The General Data Protection Regulation (GDPR) will also apply to websites selling products, courses etc. Contact details can be used only to contact people when there is a justifiable reason to do so in relation to a time limited business contract already agreed between parties.

(Posted 22 Feb. 2018)


The GDPR and You



Very few people realise that the practice of complementary therapies and traditional medicines (CAM) is not regulated in Ireland. In response to the cessation in 2007 of the regulation/registration process of CAM practitioners which was initiated by the Department of Health and Children in 2001, FICTA has developed a model for voluntary regulation which aims to harmonise the regulatory mechanisms and qualification standards within the CAM sector in Ireland.

The model sets out a framework of regulatory systems, structures and processes by which self-regulation can be carried out with a view to upholding public confidence and trust in the standard and quality of treatments provided by qualified therapists.

It aims to provide cost-effective regulation which is flexible enough to adapt to the needs of different therapies, respond to changes in national policy and is readily understood by CAM users.

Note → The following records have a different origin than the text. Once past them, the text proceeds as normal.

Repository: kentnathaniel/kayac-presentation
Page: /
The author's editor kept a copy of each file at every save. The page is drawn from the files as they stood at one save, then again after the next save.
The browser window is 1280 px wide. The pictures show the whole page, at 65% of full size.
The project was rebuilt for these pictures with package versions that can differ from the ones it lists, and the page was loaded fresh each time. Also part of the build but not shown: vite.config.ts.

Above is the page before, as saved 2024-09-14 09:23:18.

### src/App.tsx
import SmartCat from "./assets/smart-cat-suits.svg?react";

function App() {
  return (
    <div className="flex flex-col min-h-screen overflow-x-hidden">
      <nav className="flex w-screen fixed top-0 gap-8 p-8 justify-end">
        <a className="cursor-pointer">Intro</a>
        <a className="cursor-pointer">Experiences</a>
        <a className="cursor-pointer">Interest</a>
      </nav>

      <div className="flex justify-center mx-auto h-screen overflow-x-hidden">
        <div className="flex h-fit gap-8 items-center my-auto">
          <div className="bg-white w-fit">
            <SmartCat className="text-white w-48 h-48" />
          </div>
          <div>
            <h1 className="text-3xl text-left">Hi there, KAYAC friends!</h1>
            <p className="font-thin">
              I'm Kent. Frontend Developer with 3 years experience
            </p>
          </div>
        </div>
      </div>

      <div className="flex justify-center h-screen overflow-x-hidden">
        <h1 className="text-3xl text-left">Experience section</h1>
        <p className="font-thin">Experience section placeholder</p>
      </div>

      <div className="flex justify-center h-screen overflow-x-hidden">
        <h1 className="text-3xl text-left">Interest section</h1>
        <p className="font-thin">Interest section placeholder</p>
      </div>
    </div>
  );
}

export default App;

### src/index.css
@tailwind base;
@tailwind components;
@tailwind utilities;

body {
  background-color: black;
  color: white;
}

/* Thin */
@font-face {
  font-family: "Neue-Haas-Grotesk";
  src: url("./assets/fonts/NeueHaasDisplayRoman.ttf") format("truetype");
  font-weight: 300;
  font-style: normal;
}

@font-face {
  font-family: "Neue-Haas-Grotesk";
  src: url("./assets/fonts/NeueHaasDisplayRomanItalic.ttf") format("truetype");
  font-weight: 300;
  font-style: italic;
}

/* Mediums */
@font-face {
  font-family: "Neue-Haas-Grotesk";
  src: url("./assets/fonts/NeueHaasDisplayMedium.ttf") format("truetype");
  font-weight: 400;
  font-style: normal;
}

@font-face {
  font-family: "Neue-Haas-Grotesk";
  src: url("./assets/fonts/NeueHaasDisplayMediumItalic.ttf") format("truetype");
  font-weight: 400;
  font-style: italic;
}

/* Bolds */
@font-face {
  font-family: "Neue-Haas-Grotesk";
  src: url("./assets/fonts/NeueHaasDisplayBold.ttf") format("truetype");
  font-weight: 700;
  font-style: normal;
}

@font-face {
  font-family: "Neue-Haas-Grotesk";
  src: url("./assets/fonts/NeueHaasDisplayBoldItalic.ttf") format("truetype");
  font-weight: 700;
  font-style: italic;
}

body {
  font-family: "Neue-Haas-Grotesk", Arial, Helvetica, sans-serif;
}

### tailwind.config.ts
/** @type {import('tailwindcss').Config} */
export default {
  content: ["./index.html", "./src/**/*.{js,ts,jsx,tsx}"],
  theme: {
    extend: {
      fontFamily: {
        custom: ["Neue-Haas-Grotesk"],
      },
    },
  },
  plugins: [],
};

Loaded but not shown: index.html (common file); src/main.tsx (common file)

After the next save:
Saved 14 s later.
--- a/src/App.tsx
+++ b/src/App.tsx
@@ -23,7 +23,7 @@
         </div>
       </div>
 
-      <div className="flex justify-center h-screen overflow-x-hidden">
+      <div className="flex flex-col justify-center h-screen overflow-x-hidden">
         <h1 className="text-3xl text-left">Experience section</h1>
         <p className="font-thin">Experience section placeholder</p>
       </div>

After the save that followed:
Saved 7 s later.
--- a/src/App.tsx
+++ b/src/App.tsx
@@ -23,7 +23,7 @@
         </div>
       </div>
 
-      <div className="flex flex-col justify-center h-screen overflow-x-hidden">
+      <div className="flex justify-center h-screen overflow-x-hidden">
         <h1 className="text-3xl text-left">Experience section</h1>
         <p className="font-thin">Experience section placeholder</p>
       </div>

It includes a Code of Ethics and guidelines on professional conduct and the qualification standards expected of complementary therapists.

As a robust regulation system, it will ensure that there are requirements in place for:

  •  entry on to the professional therapist register,
  •  conditions for remaining on the register
  •  specified behaviours which could result in removal from the register.

Why Regulate?

Issues concerning the safe and correct use of Complementary and Alternative Medicine (CAM) as a basis of consumer protection are no different in principle to those which underpin modern biomedical practice.

As with most European countries, the justification for regulating CAM practitioners is to protect the public from incompetent and unqualified practitioners. The safe and correct use of CAM is best assured by appropriate qualifications and regulation which has the basic political intention of giving the public freedom of choice.